    • says

      Hi Heather!

      It’s really great to hear back from you and hear that you’re doing well. Thank you very much for clarifying some of the exaggerations that the show made about your financial picture. Often times we will watch reality TV shows and never really know the actual outcome of it. We’re delighted to hear that you are all happy, and doing well. We’re also very happy that the financial situation wasn’t as dire as it was painted.

      We agree with many of your statements including “money doesn’t make you happy.” When we make mention of hoarding money as an asset, it’s not because we endorse greed or want people to love money. “For the love of money is the root of all evil.” The reason we write about passive income, conservative investments, etc. is because we strive for financial independence in order to spend more time with family.

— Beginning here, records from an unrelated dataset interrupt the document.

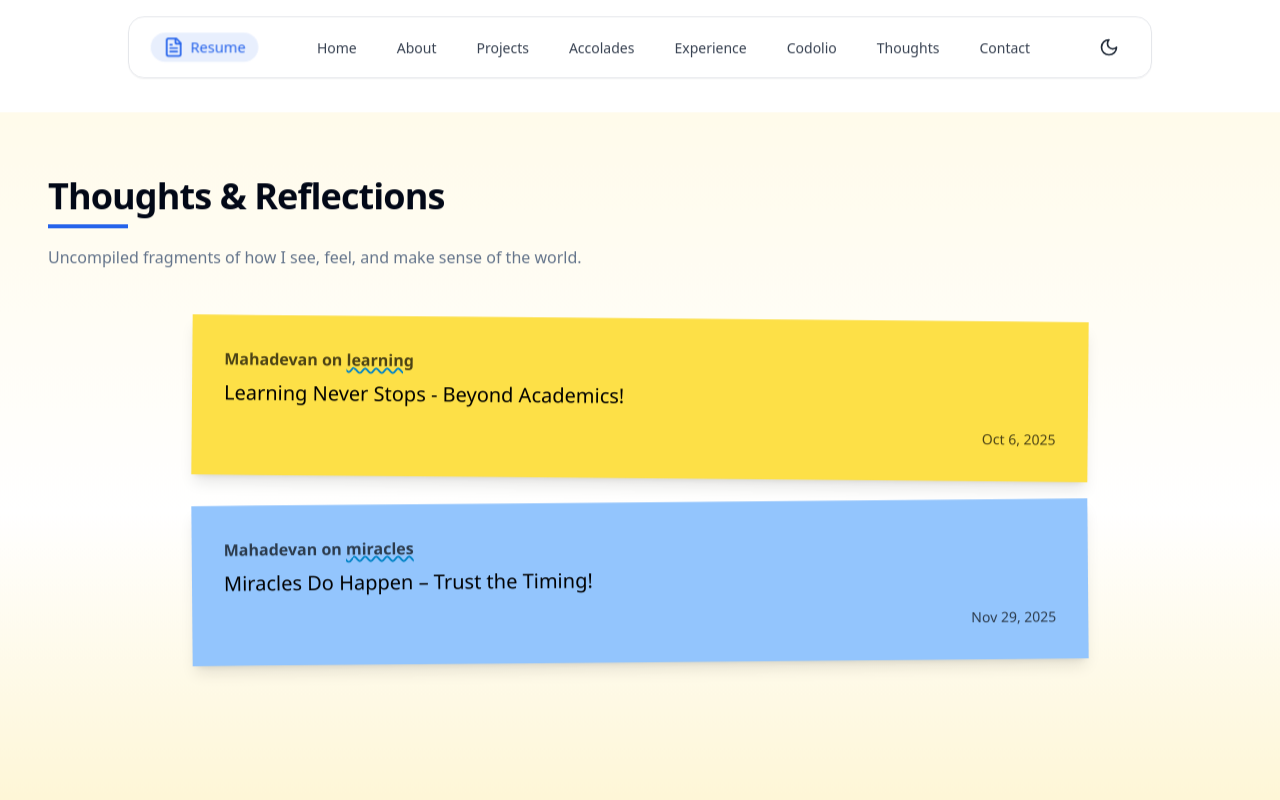
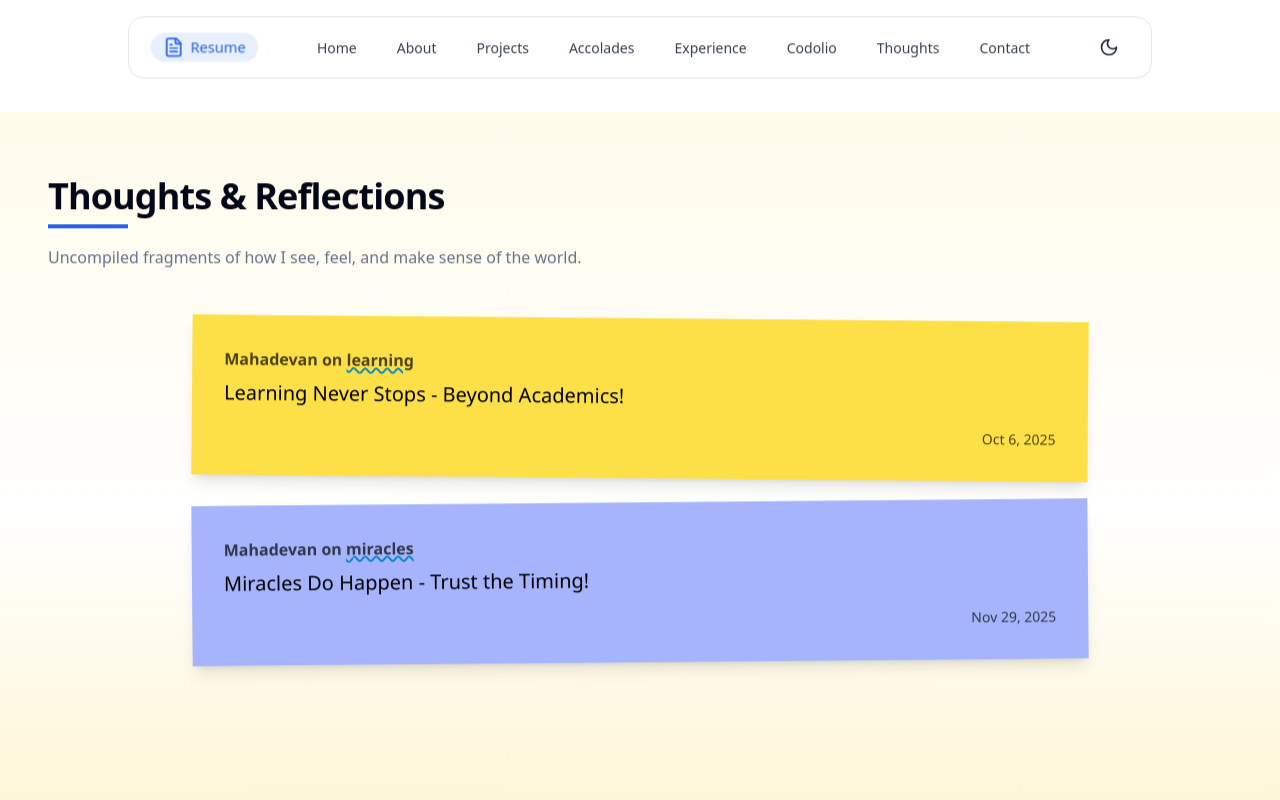
Before and after one commit to Mahadevan2005/Latest_Portfolio, a React (Vite) app: page /thoughts in a window 1280 px wide. Shown: the top 800 px of the page. Built offline with nearby package versions, Linux system fonts and the light colour scheme.

Commit message:
test: new thought

```diff
--- a/src/pages/ThoughtDetail.tsx
+++ b/src/pages/ThoughtDetail.tsx
@@ -24,25 +24,41 @@ const thoughts = {
   },
 
   miracles: {
-    title: "Miracles Do Happen – A Journey Through Rejection",
+    title: "Miracles Do Happen - Trust the Timing!",
     text: `
-        <p>Life has a way of testing you, especially when you’re trying your best and things still don’t fall into place. For a long time, I went through rejection after rejection — each one a small hit to my confidence, each one making me wonder if I should slow down or give up.</p>
+        <p>Life has an interesting way of teaching us lessons. Sometimes it does so gently, and sometimes it tests us to the point where we begin questioning everything — our efforts, our dreams, and even ourselves. My journey over the past few months has been exactly that: a long stretch of hope, disappointment, patience, and silent faith.</p>
         <br>
-        <p>But somewhere in the middle of all that doubt, I kept going. I kept learning, improving, applying, and believing that <strong>one day, something would shift</strong>. I didn’t know when. I didn’t know how. But I believed.</p>
+        <p>I went through a phase where rejections became a routine. Every application I sent out carried a spark of hope, yet many replies came back with the same familiar line: <em>“We regret to inform you…”</em> At first, I told myself that rejection was normal. But as they kept coming, one after another, they quietly started affecting me.</p>
         <br>
-        <p>And it did. I’m genuinely humbled and grateful to say that I finally received an opportunity that means a lot to me — an internship at <strong>HackerRank</strong>. After so many rejections, this moment feels nothing short of a miracle.</p>
+        <p>There were days when opening my inbox felt like picking up emotional weight. A small part of me wondered if I was not good enough, or if all the learning, projects, sleepless nights, and efforts were truly worth anything. </p>
         <br>
-        <p>This journey taught me an important truth: <strong>rejections don’t define your worth — your perseverance does.</strong> Every “no” was shaping me, preparing me, strengthening me for the right “yes.” Sometimes, miracles aren’t sudden. They grow quietly inside every setback, every attempt, every moment you choose not to quit.</p>
+        <p>During this phase, only three people truly knew what I was going through. They saw the versions of me that others didn’t - the frustration, the silence, the self-doubt. And yet, they supported me without question. Their belief in me, especially when my own belief was shaking, kept me grounded. Their presence made the journey bearable.</p>
         <br>
-        <p>If you’re going through constant rejection, please remember this — your breakthrough might be closer than you think. Stay patient. Stay persistent. Believe in the version of yourself that keeps trying even when it’s hard.</p>
+        <p>But here’s the part I’m grateful for: even on the difficult days, something inside me refused to stop. I kept learning. I kept improving. I kept building. And most importantly, I kept believing - not blindly, but with the quiet conviction that <strong>growth always meets effort at some point.</strong></p>
         <br>
-        <p>Because miracles do happen. They just arrive when you’re ready for them.</p>
+        <p>People often assume miracles are sudden. But sometimes, miracles are the result of all the unnoticed work you’ve been doing in the dark. Every rejection was shaping me, correcting me, preparing me. I didn’t realize it then, but looking back, every “no” was pushing me toward the right “yes.”</p>
+        <br>
+        <p>And then, it happened.</p>
+        <br>
+        <p>After months of waiting, applying, failing, and restarting, I got an opportunity that still feels unreal when I think about it - an internship at <strong>HackerRank</strong>. A place I admired. A platform I used to practice. A company I once thought was far beyond my reach.</p>
+        <br>
+        <p>When I received the email, I didn’t celebrate immediately. I just sat there for a moment, silent, letting everything sink in. All the rejections. All the doubts. All the nights spent learning something new just to feel a little better about myself. In that moment, it finally made sense.</p>
+        <br>
+        <p><strong>Miracles do happen - just not when we expect them.</strong> They happen when life has made sure you’re prepared. They happen when you’ve grown enough to deserve them. They happen when you’ve learned the lessons needed to receive them with gratitude rather than arrogance.</p>
+        <br>
+        <p>This experience taught me one powerful lesson: rejection is not a wall; it’s a mirror. It reflects what you need to work on, what you need to improve, and sometimes, it simply tells you that the timing isn’t right yet. But never does it tell you to stop trying.</p>
+        <br>
+        <p>If you’re reading this and going through a difficult phase — whether in your career, studies, or personal life — I want you to know this: your breakthrough is growing in the background. Just because you can’t see progress doesn’t mean it’s not happening.</p>
+        <br>
+        <p>Stay patient. Stay consistent. And most importantly, stay kind to yourself during the journey. Not every day will feel productive, and not every effort will be rewarded immediately. But everything you’re doing is taking you one step closer to the moment when your life will shift in ways you never imagined.</p>
+        <br>
+        <p>Because miracles do happen. And often, they happen right after you’ve convinced yourself they won’t.</p>
         <br>
         <p>With gratitude,<br>Mahadevan M</p>
     `,
     date: "Nov 29, 2025",
-    color: "bg-blue-300",
-    read_time: "3 min read",
+    color: "bg-indigo-300",
+    read_time: "5 min read",
   },
 };
 
--- a/src/pages/Thoughts.tsx
+++ b/src/pages/Thoughts.tsx
@@ -13,9 +13,9 @@ const thoughts: ThoughtProps[] = [
   {
     id: "miracles",
     category: "miracles",
-    text: "Miracles Do Happen – Trust the Timing!",
+    text: "Miracles Do Happen - Trust the Timing!",
     date: "Nov 29, 2025",
-    color: "bg-blue-300",
+    color: "bg-indigo-300",
   },
 ];
 
```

      At the end of the day, that’s really our only goal. You can do a lot more with an extra 40 hours a week with your family. In any event, you’re absolutely correct on all of your points. If the decision fits you and your family, and you are all very happy, then we say “Mission Accomplished.” Thank you so much for taking the time to comment, and we only hope the best to you, your family, and your beautiful home! Regardless of what the show depicts, you have an excellent story to share with people, and a rare one at that. You’ve won the lottery, and you’ve been on a reality TV show. Those 2 experiences alone would fill a very interesting book! :)

      Thanks,
      Timothy